Watching adorable tummy feeding is very useful for understanding a habitat’s limits. Monson told Frontier Scientists that for the scientists investigating sea otters in Kachemak Bay, Alaska, learning “Energy recovery rates is our primary goal and that tells us a lot about the status of the habitat and the status of food resources.” Researchers can get a grasp on the local population health of prey species based on how often otters surface with i.e. a specific species of crab. And for otter population health, spotting sea otters foraging allows scientists like Monson to calculate energy recovery rates.

Monson described energy recovery rate as a “Useful metric in terms of thinking about where the population is relative to the carrying capacity of the habitat.” When a habitat has many resources– plenty of healthy plants and prey species– it can support more otters. “The animals can get all of the energy they need in a relatively short time, so their energy recovery rate is really high.” On the other hand, when otters can’t find food easily their energy recovery rate is low.

A sea otter would ideally forage and eat during a short amount of time during the day, leaving the rest of its time for socializing or taking care of pups. Monson said “Their energy budget and thermal budget depends on quite a bit of resting time. They’ll feed, then the energy that’s produced while digesting keeps them warm while they rest.”

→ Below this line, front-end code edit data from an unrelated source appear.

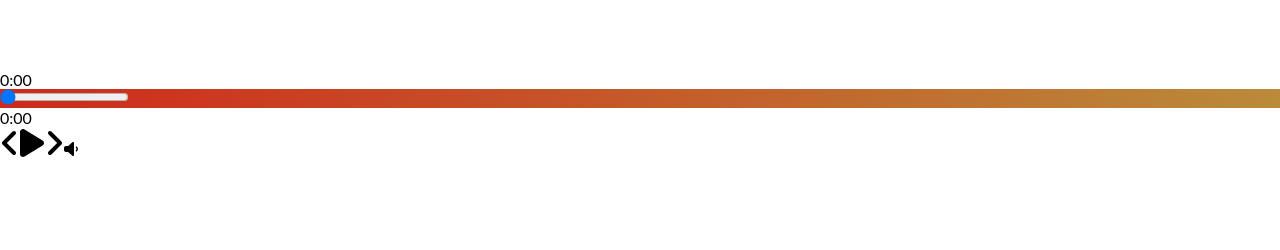
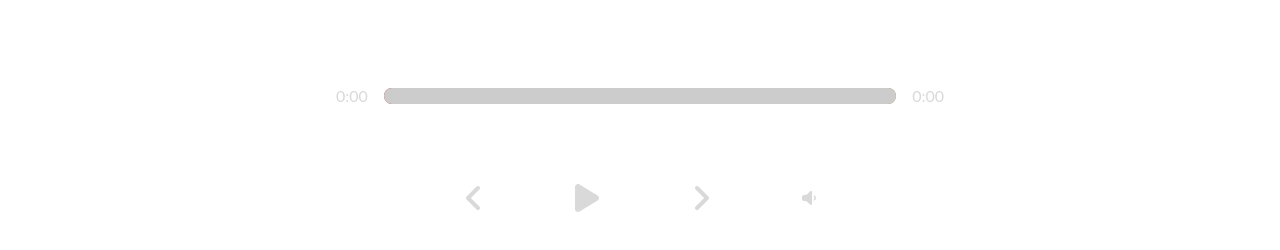
Before and after one commit to MATRIX-02/JustChill, a React (Create React App) app: page / in a window 1280 px wide. Shown: the part 490-740 px from the top of the page. Built offline with nearby package versions, Linux system fonts and the light colour scheme; the HTML template or start-up script is replaced by a standard one.

Commit message:
Update _player.scss

```diff
--- a/src/styles/_player.scss
+++ b/src/styles/_player.scss
@@ -1,41 +1,84 @@
-.song-container{
-    min-height: 60vh;
+.player{
+    min-height: 20vh;
     display: flex;
     flex-direction: column;
     align-items: center;
-    justify-content: center;
-    img{
-        width: 20%;
-        border-radius: 50%;
+    justify-content: space-between;
+}
+
+.time-control{
+    width: 50%;
+    display: flex;
+    align-items: center;
+    input{
+        width: 100%;
+        padding: 1rem 0rem;
+        -webkit-appearance: none;
+
+        background: transparent;
+        cursor: pointer;
     }
-
-    h2{
-        padding: 3rem 1rem 1rem 1rem;
-    }
-    h3{
-        font-size: 1rem;
+    p{
+        padding: 1rem;
+        color: rgb(217, 217, 217);
     }
 }
 
+.play-control{
+    display: flex;
+    justify-content: space-between;
+    align-items: center;
+    padding: 1rem;
+    width: 30%;
+    svg{
+        cursor: pointer;
+        color: rgb(217, 217, 217);
 
-
-@media screen and (max-width: 768px) {
-    .song-container{
-        img{
-            width: 60%;
-        }
     }
 }
 
-@keyframes rotate {
-    from {
-      transform: rotate(0deg);
+input[type="range"]:focus{
+    outline: none;
+}
+
+input[type="range"]::-webkit-slider-thumb{
+    -webkit-appearance: none;
+    height: 16px;
+    width: 16px;
+
+}
+
+input[type="range"]::-moz-slider-thumb{
+    -webkit-appearance: none;
+    background: transparent;
+    border: none;
+}
+
+.track{
+    background: lightblue;
+    width: 100%;
+    height: 1rem;
+    position: relative;
+    border-radius: 1rem;
+    overflow: hidden;
+}
+
+.animate-track{
+    background: rgb(204, 204, 204);
+    width: 100%;
+    height: 100%;
+    position: absolute;
+    top: 0;
+    left: 0;
+    transform: translateX(0%);
+    pointer-events: none;
+}
+
+@media screen and (max-width: 768px) {
+    .time-control{
+        width: 90%;
     }
-    to {
-      transform: rotate(360deg);
+    .play-control{
+        width: 60%;
     }
-  }
-
-  .rotateSong {
-    animation: rotate 20s linear forwards infinite;
-  }
+}
```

Video footage from UAV cameras can allow Monson and colleagues to very precisely estimate the size of food items “And convert that to a caloric value,” filling them in on energy recovery rates. “One thing about sea otters and wildlife in general is: they don’t really eat to excess,” Monson said. While they do want some energy reserves ‘on board,’ they don’t want excess reserves. “It can become detrimental if you have too much energy on board.”

As otter population numbers increase, their habitat eventually reaches carrying capacity– the maximum population size of the species that the environment can sustain. Only a certain number of otters as can realistically survive on the resources of a habitat. “As they have hit carrying capacity, their energy recovery rate drops down,” Monson said. “Prey tends to be harder to find, obviously: smaller and fewer in number. So they cannot bring up as many things and as big of things.” It takes more time, effort and energy to find food.

An otter cannot spend more than half a day seeking food. “If they can’t get their energy requirements in 12 hours, they are really in trouble,” Monson said. So knowing where an otter population sits in the continuum of energy recover rates, and how many hours it takes for a healthy otter to consume enough food every day, “Gives you a scale of where they are at relative to the carrying capacity of the habitat.”

Laura Nielsen 2016

Frontier Scientists: presenting scientific discovery in the Arctic and beyond

(Sea otters energy recovery rates UAVs habitat health)